Lindberg said that while she thoroughly enjoys picking up trash in Hoboken, she wouldn’t attempt it where she works in New York City.

“With the pace on sidewalks, I’d be infuriating people if I started doing that here in Manhattan,” she said.

‘Plogging_ is the Swedish fitness craze for people who want to save the planet. It_s making its way to the U.S._3

In Sweden, some runners have taken up plogging, which is running while picking up trash. The fitness trend is starting to spread outside of the Scandinavian country. (YouTube/Run Fredrik Run!)

The environmental organization Keep America Beautiful recently started promoting plogging as a way to encourage trash-free communities. Spokesman Mike Rosen said when the group put out the #plogging message to its 600 affiliates, it got a surprising response.

“People started saying ‘we do things like this already,’” Rosen said. “In Tennessee they do an event called ‘Trashercize’ that combines exercising with cleaning up community.”

But he said for those people who love to jog, going for a plog in its place might not be realistic every time.
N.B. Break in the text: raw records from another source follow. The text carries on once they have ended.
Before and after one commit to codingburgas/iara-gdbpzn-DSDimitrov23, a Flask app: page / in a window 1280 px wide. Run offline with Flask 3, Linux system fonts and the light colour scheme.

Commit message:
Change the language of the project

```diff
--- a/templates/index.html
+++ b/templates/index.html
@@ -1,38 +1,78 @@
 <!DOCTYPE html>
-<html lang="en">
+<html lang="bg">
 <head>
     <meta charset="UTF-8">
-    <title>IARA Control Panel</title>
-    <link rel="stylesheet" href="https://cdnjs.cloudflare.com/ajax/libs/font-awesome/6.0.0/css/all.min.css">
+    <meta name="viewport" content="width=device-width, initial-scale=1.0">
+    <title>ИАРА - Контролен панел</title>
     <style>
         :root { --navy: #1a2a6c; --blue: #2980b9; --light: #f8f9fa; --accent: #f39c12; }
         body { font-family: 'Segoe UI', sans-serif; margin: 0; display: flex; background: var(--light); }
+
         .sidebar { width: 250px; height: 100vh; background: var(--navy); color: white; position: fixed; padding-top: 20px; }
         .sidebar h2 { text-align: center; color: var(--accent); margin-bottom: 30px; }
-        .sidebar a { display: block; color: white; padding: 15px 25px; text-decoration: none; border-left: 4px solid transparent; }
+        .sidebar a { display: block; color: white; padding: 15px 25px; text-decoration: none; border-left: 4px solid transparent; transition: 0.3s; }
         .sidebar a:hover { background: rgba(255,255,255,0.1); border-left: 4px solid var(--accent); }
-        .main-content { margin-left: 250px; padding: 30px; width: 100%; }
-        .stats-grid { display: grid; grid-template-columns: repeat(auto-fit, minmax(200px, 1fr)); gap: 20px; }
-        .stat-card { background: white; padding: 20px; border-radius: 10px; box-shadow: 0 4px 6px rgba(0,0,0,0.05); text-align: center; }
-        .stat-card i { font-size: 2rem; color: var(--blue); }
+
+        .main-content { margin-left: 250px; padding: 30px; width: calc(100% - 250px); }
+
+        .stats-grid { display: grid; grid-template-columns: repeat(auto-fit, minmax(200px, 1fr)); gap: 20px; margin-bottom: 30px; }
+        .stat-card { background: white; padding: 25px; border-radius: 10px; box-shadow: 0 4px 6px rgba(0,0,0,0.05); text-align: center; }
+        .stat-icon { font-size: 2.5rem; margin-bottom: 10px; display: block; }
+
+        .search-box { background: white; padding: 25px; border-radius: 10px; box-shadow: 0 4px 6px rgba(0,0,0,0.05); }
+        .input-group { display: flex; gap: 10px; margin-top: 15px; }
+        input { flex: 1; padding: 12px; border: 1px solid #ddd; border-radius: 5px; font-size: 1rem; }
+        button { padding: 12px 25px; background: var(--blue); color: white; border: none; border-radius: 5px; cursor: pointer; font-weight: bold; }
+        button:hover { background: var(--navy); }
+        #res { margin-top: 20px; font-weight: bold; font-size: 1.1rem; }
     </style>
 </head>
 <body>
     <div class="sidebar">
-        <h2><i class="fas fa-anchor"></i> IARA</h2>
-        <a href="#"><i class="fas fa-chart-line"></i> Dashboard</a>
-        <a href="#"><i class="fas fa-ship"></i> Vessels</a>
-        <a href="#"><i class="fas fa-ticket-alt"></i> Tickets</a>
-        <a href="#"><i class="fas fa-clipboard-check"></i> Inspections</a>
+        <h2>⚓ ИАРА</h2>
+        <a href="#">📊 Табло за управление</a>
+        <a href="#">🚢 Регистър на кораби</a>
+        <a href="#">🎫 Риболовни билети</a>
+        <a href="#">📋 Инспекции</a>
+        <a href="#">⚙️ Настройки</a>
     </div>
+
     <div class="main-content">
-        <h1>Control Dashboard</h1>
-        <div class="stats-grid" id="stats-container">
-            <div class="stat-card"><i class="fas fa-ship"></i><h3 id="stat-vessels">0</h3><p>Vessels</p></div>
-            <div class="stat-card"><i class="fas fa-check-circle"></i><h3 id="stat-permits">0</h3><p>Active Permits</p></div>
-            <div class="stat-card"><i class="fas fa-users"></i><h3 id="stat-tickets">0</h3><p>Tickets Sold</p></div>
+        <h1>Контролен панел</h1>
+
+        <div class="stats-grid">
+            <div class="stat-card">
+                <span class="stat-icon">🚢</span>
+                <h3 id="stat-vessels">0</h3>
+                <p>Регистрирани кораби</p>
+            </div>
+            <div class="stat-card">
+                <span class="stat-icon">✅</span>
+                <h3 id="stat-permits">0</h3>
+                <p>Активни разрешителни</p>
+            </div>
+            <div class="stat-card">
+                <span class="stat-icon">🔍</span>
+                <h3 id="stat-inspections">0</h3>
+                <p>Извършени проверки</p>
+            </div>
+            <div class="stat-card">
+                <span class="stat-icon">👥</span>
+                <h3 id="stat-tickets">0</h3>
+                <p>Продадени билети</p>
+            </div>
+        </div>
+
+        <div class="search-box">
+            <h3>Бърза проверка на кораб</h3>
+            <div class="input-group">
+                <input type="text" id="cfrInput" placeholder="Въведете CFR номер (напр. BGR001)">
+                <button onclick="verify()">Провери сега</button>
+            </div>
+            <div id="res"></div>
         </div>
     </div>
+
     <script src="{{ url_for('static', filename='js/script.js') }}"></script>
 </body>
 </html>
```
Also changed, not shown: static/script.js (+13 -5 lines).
“I don’t think plogging replaces jogging as a daily activity,” Rosen said. “If you turn your jog into a plog once a week or once a month, or turn your walk into a palk or your hike into pike, you’ll get personal satisfaction. You’ll have an endorphin high from running, and you’ll know you’re helping your community.”